Stored data entries
------------------------------------------------------------

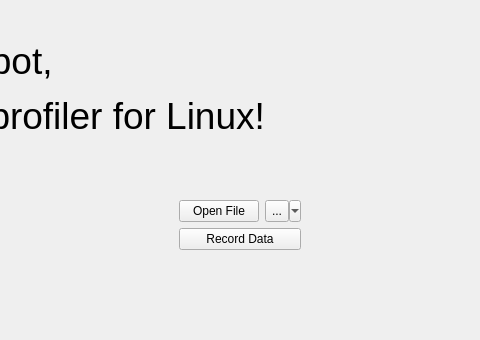
Qt form src/startpage.ui (KDAB/hotspot) before a commit; both pictures show x 301 to 781 and y 0 to 340 of the 1081 by 340 pixel window.
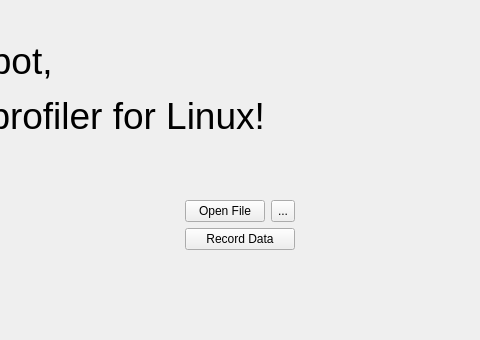
The same form after that commit. Icons and pictures are not drawn.

Commit message:
Remove the inline menu for the path settings
Rely on the new settings dialog instead. This unifies
the whole concept and is a more common UI workflow too.

What changed in the file:
```diff
--- a/src/startpage.ui
+++ b/src/startpage.ui
@@ -113,7 +113,7 @@
                  <normaloff>.</normaloff>.</iconset>
                </property>
                <property name="popupMode">
-                <enum>QToolButton::MenuButtonPopup</enum>
+                <enum>QToolButton::InstantPopup</enum>
                </property>
               </widget>
              </item>
```
The commit also changes 5 other files.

------------------------------------------------------------

• _GOAL OF THE EXERCISE_:
Check each line above for the word "settings", and copy the lines where it appears.

• _RESPONSE TO THIS EXERCISE_:
Remove the inline menu for the path settings
Rely on the new settings dialog instead. This unifies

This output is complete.